Blogs are increasingly used by not only students, but academics as well. Here, I will analyze the blogs by two academics in the field of media studies; Henry Jenkins and David Bordwell.

Analytical framework

My analytical framework consists of three sections; content, interface, and functionality/tools
For the analysis of the content, I have drawn upon William Kraska’s blogpost, ‘What makes a good blog?’. According to Kraska; focus, personality and reader comments are key to building a successful blog.

Content: focus/personality/reader comments
Starting with Jenkins

Jenkins’blog has a clear focus, and I think that most of the academics intend to stay within their field of knowledge. The focus of the blog is the use of media in popular culture, yet it amounts to a diversified range of topics, from fan culture, gender relations, to analyzing television series.

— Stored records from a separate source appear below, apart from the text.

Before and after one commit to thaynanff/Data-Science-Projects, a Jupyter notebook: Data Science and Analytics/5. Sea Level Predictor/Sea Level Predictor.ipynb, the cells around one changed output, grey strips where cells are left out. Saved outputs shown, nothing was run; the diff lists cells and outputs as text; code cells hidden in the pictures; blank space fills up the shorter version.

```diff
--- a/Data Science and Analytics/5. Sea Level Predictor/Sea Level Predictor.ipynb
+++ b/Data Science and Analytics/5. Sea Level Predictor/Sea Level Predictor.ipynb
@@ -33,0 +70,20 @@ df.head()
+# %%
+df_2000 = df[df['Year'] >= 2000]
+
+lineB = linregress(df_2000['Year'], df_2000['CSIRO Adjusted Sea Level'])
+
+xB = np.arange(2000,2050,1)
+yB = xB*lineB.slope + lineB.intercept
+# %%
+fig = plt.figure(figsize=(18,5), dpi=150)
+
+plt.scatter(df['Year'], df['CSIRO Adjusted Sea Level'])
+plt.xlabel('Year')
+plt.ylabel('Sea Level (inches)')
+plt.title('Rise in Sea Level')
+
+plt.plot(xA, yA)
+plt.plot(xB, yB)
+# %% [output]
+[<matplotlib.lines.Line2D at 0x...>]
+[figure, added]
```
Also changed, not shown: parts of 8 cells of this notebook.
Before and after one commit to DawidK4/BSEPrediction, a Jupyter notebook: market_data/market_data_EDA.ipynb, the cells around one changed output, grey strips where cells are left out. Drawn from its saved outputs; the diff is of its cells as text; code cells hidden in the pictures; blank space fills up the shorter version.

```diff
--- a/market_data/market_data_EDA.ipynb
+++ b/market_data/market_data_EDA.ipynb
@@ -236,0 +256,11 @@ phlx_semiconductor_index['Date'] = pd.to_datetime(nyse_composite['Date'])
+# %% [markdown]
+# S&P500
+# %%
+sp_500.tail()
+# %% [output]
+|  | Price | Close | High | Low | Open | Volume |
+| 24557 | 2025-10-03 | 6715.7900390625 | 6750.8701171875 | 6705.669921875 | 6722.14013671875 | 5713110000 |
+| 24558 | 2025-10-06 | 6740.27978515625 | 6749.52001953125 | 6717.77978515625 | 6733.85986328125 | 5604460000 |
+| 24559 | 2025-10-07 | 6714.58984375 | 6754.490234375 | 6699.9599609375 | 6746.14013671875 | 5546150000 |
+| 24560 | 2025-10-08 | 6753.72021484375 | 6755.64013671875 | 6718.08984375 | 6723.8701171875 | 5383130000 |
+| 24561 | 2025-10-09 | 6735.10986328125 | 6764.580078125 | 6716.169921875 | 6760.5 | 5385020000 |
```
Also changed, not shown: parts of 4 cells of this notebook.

This gives the reader already an impression of the interests of the blogger. In this case, the personal introduction of the blogger accumulates to this effect (see about Jenkins). The about section seems very strong; it’s divided into the formal qualifications of the blogger e.g. work experience, education, profession; personal interest/hobby; work (published books); and related projects.

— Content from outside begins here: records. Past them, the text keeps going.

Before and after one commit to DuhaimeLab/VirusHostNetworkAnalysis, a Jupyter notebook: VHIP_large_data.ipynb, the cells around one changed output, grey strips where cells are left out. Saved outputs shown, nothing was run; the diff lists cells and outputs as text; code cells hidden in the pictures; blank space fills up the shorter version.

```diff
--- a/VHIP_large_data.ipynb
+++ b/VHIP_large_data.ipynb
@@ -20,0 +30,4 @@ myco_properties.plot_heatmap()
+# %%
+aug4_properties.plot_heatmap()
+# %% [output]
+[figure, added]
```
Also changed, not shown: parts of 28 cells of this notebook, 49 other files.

Any comments? Yes, at the end of every post, there’s a link to the page where the reader can post a comment. Cons: Most of the blog posts on Jenkins’ site do not have reader’s comments.

The Flaming Lotus Girls are a San Francisco-based group of female and male artists collaborating all year round to create exceptional fire art and provide a resource for learning metalworking and other essential shop skills. Mother Serpent is a massive skeletal serpent, 165 feet long coiled around her egg. By pushing buttons, spectators can create bigger flames anywhere along the spine. At the rainy opening night at Robodock, Serpent Mother created so much heat causing the rain never touched ground.1.jpg(more…)

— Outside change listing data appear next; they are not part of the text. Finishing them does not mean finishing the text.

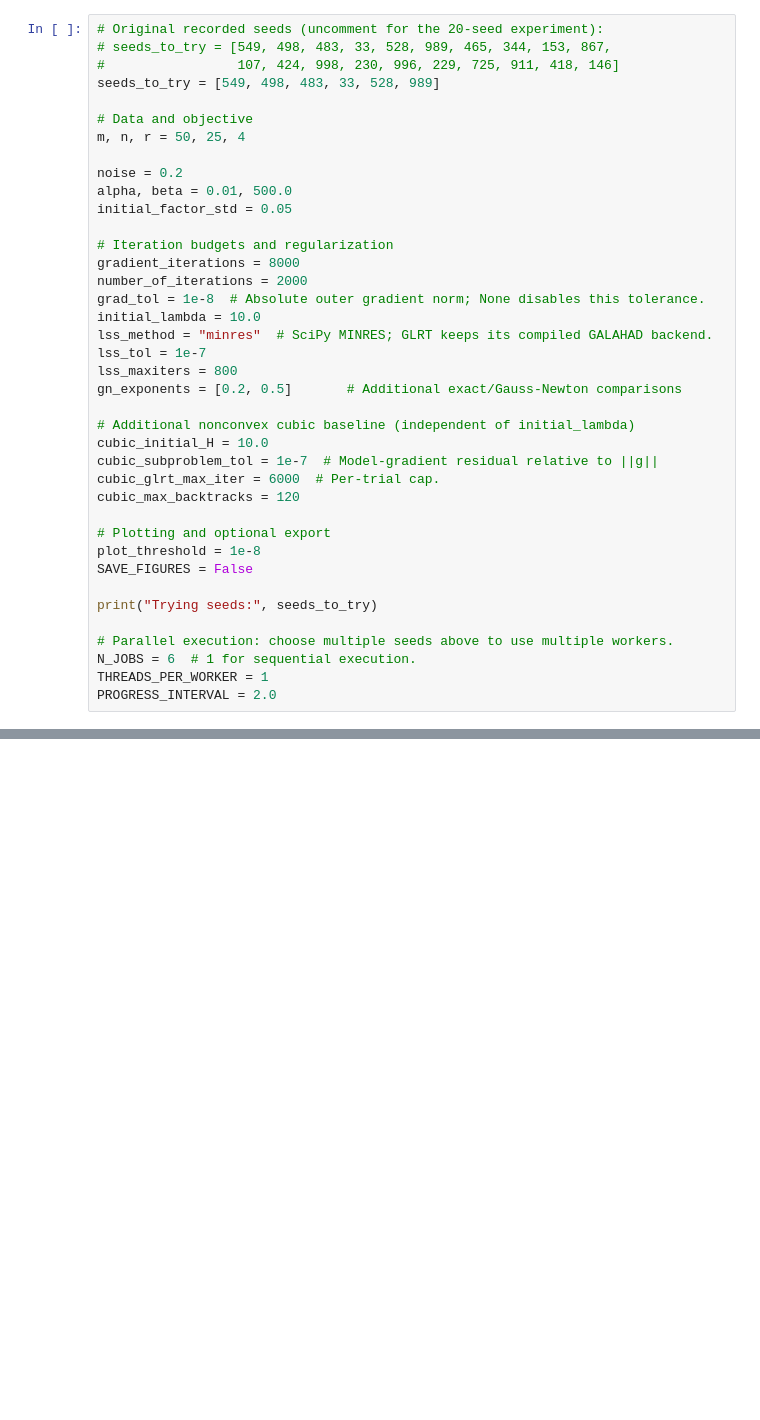
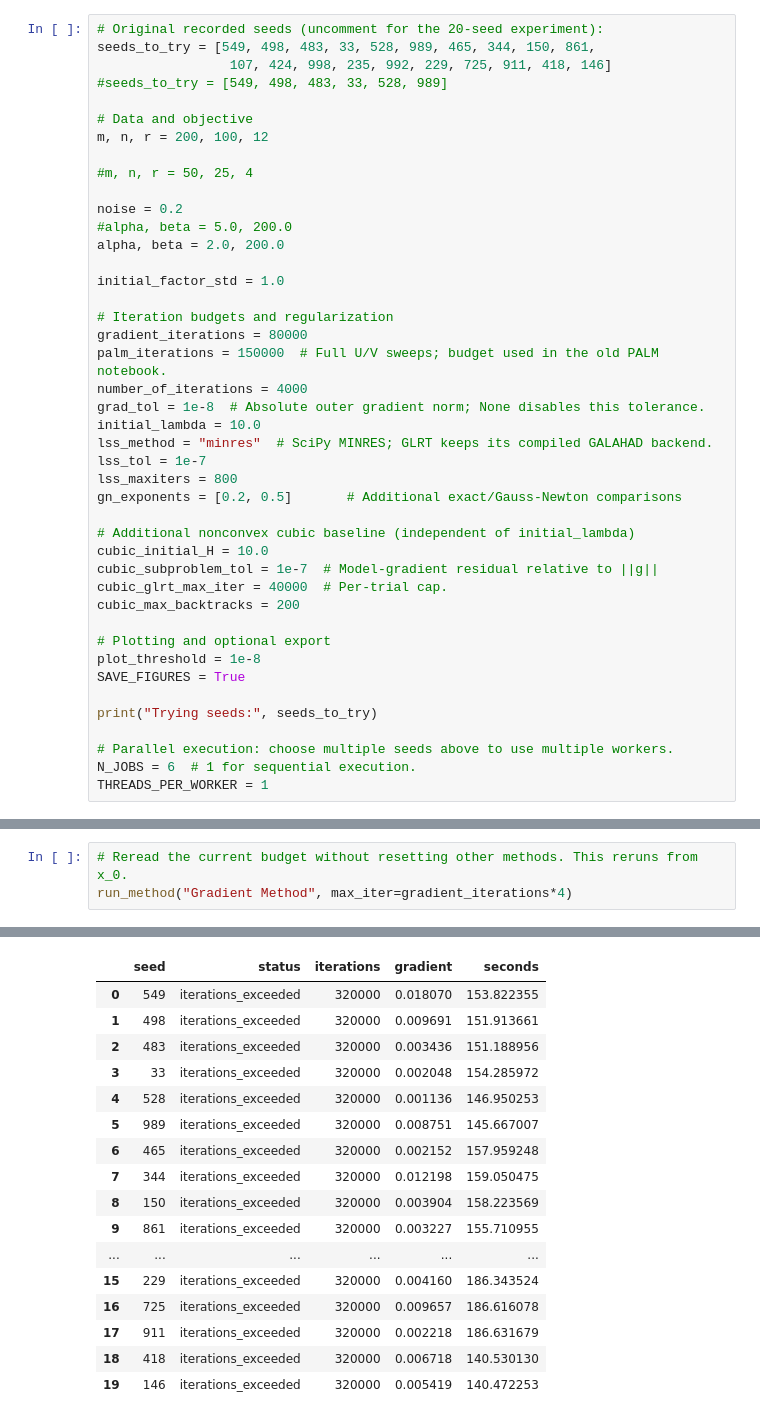
Before and after one commit to clemens-sirotenko/skip-the-hessian-keep-the-rates, a Jupyter notebook: MF/experiment_matrix_factorization_multiple_parallel_final.ipynb, the cells around one changed output, grey strips where cells are left out. Saved outputs shown, nothing was run; the diff lists cells and outputs as text; blank space fills up the shorter version.

```diff
--- a/MF/experiment_matrix_factorization_multiple_parallel_final.ipynb
+++ b/MF/experiment_matrix_factorization_multiple_parallel_final.ipynb
@@ -100,20 +118,25 @@ Quick check: `(m, n, r) = (6, 4, 2)`, seeds `[549, 498]`, 20 gradient updates
 and 5 Newton updates. These are check settings, not the full experiment.
 # %%
 # Original recorded seeds (uncomment for the 20-seed experiment):
-# seeds_to_try = [549, 498, 483, 33, 528, 989, 465, 344, 153, 867,
-#                 107, 424, 998, 230, 996, 229, 725, 911, 418, 146]
-seeds_to_try = [549, 498, 483, 33, 528, 989]
+seeds_to_try = [549, 498, 483, 33, 528, 989, 465, 344, 150, 861,
+                 107, 424, 998, 235, 992, 229, 725, 911, 418, 146]
+#seeds_to_try = [549, 498, 483, 33, 528, 989]
 
 # Data and objective
-m, n, r = 50, 25, 4
+m, n, r = 200, 100, 12
+
+#m, n, r = 50, 25, 4
 
 noise = 0.2
-alpha, beta = 0.01, 500.0
-initial_factor_std = 0.05
+#alpha, beta = 5.0, 200.0
+alpha, beta = 2.0, 200.0
+
+initial_factor_std = 1.0
 
 # Iteration budgets and regularization
-gradient_iterations = 8000
-number_of_iterations = 2000
+gradient_iterations = 80000
+palm_iterations = 150000  # Full U/V sweeps; budget used in the old PALM notebook.
+number_of_iterations = 4000
 grad_tol = 1e-8  # Absolute outer gradient norm; None disables this tolerance.
 initial_lambda = 10.0
 lss_method = "minres"  # SciPy MINRES; GLRT keeps its compiled GALAHAD backend.
@@ -124,17 +147,16 @@ gn_exponents = [0.2, 0.5]       # Additional exact/Gauss-Newton comparisons
 # Additional nonconvex cubic baseline (independent of initial_lambda)
 cubic_initial_H = 10.0
 cubic_subproblem_tol = 1e-7  # Model-gradient residual relative to ||g||
-cubic_glrt_max_iter = 6000  # Per-trial cap.
-cubic_max_backtracks = 120
+cubic_glrt_max_iter = 40000  # Per-trial cap.
+cubic_max_backtracks = 200
 
 # Plotting and optional export
 plot_threshold = 1e-8
-SAVE_FIGURES = False
+SAVE_FIGURES = True
 
 print("Trying seeds:", seeds_to_try)
 
 # Parallel execution: choose multiple seeds above to use multiple workers.
 N_JOBS = 6  # 1 for sequential execution.
 THREADS_PER_WORKER = 1
-PROGRESS_INTERVAL = 2.0
 # %% [output]
@@ -329,0 +440,4 @@ Solver results and wall times
+# %%
+# Reread the current budget without resetting other methods. This reruns from x_0.
+run_method("Gradient Method", max_iter=gradient_iterations*4)
+# %% [output]
@@ -329,0 +446,17 @@ Solver results and wall times
+|  | seed | status | iterations | gradient | seconds |
+| 0 | 549 | iterations_exceeded | 320000 | 0.018070 | 153.822355 |
+| 1 | 498 | iterations_exceeded | 320000 | 0.009691 | 151.913661 |
+| 2 | 483 | iterations_exceeded | 320000 | 0.003436 | 151.188956 |
+| 3 | 33 | iterations_exceeded | 320000 | 0.002048 | 154.285972 |
+| 4 | 528 | iterations_exceeded | 320000 | 0.001136 | 146.950253 |
+| 5 | 989 | iterations_exceeded | 320000 | 0.008751 | 145.667007 |
+| 6 | 465 | iterations_exceeded | 320000 | 0.002152 | 157.959248 |
+| 7 | 344 | iterations_exceeded | 320000 | 0.012198 | 159.050475 |
+| 8 | 150 | iterations_exceeded | 320000 | 0.003904 | 158.223569 |
+| 9 | 861 | iterations_exceeded | 320000 | 0.003227 | 155.710955 |
+| ... | ... | ... | ... | ... | ... |
+| 15 | 229 | iterations_exceeded | 320000 | 0.004160 | 186.343524 |
+| 16 | 725 | iterations_exceeded | 320000 | 0.009657 | 186.616078 |
+| 17 | 911 | iterations_exceeded | 320000 | 0.002218 | 186.631679 |
+| 18 | 418 | iterations_exceeded | 320000 | 0.006718 | 140.530130 |
+| 19 | 146 | iterations_exceeded | 320000 | 0.005419 | 140.472253 |
```
Also changed, not shown: parts of 64 cells of this notebook, 29 other files.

In my MA New Media course New Media in practise, blogs are a prominent subject. Besides blogs in general and everything that has to do with the phenomenon blogging we talk a lot about our class blog. In the first two weeks all MA New Media student are encouraged to think about and discuss the mastersofmedia blog which (hopefully) will eventually result in a drastic redesign and new structure which suits the likes of this years MA students.

An aspect of the (more…)

Scienceblog.com is a blog with scientific articles. I analyse this blog on usability aspects using Jakob Nielsen’s articles Weblog Usability: The Top Ten Design Mistakes and Top Ten Mistakes in Web Design. According to Nielsen these are the principles to reach new readers and respect existing reader’s time constraints.

Weblog Usability

1) Author biographies: According to Nielsen users want to know who is the author of the article. On this blog (more…)

In this post I’m analyzing two blogs that get into new media in ‘the black continent’. The black continent… that’s how Erik Hersman called Africa in one of his personal most loved posts on his blog, the white African. A romantic name for the once so mysterious continent that everyone knew so little about. Butt, while most of African mysteries have been mapped out by modern day science and media (even the whereabouts of the illusive source of the Nile is known) Africa consists to be the black continent, quite literally that is:
africa by night
africa by night

Africa has a population of approximately 933,448,292 people. That is almost 15% of the world’s total population. Fron those 933,448,292 Africans only 33,545,600
are using the internet. That is only 3.6% of the entire African population. Only 3% of the worlds internet users come from an African country. When we take a longer look at the stats we notice that most of the African internet usage comes from the relatively richer countries in the far north and the far south of Africa(see the stats). This contradicts with the words of Kofi Annan, who said that:

…we must match the powerful new tools with the people who need them most.

(edusite) Because of this contradiction and the impact new media technology (if properly implemented) could have on the third world I chose to write my blog analyse on two blogs that get into new media in Africa.